Record set section start

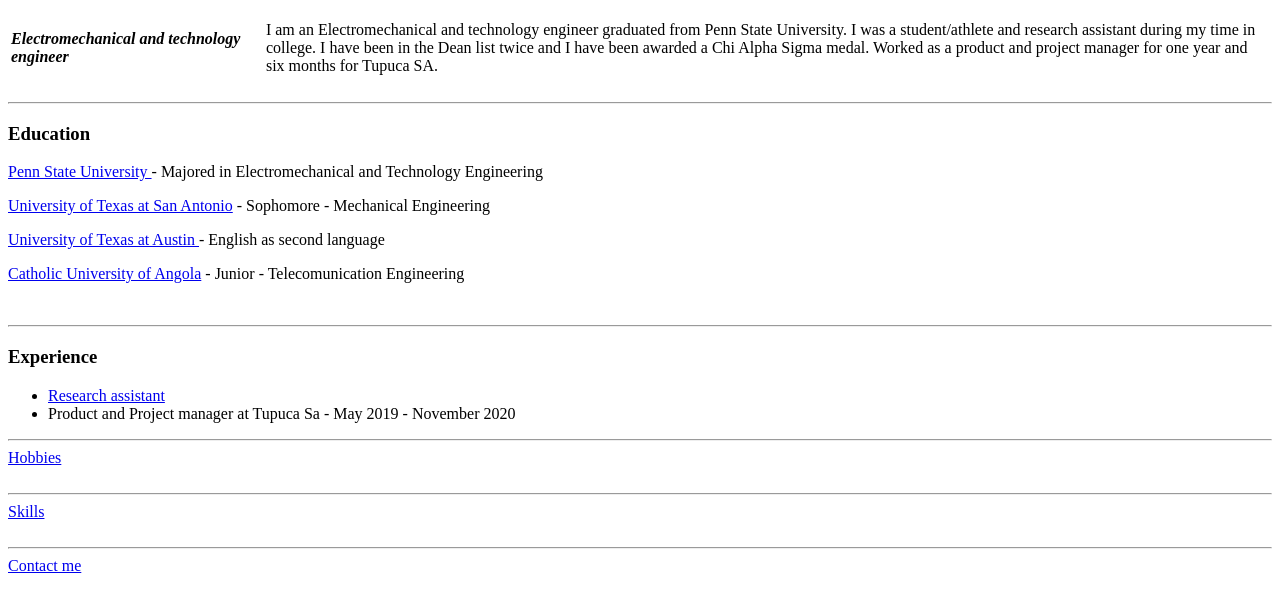
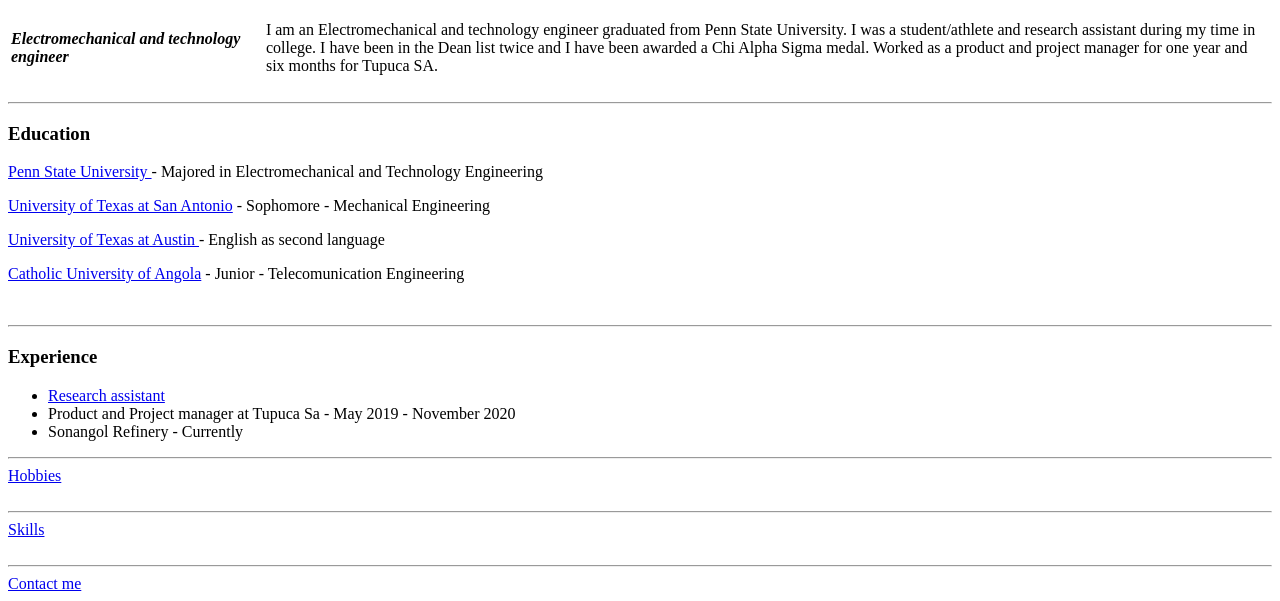
Before and after one commit to numba10/CV, a plain HTML site: page index.html in a window 1280 px wide. Shown: the part 214-815 px from the top of the page. Drawn offline with Linux system fonts and the light colour scheme.

Commit message:
Update index.html

```diff
--- a/index.html
+++ b/index.html
@@ -34,6 +34,7 @@
   <ul>
     <li><a href="https://asmedigitalcollection.asme.org/MSEC/proceedings-abstract/MSEC2020/84256/V001T05A011/1095691"> Research assistant</a>
     <li>Product and Project manager at Tupuca Sa - May 2019 - November 2020</li>
+    <li>Sonangol Refinery - Currently</li>
   </ul><hr size="2">
   <a href="hobbies.html">Hobbies</a><br><br><hr size="2">
   <a href="Skills.html">Skills</a><br><br><hr size="2">
```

Record set section end

• _What to produce_:
Using the entries, return every line where the word "index" can be found.

• _Solution to this task_:
Before and after one commit to numba10/CV, a plain HTML site: page index.html in a window 1280 px wide. Shown: the part 214-815 px from the top of the page. Drawn offline with Linux system fonts and the light colour scheme.
Update index.html
--- a/index.html
+++ b/index.html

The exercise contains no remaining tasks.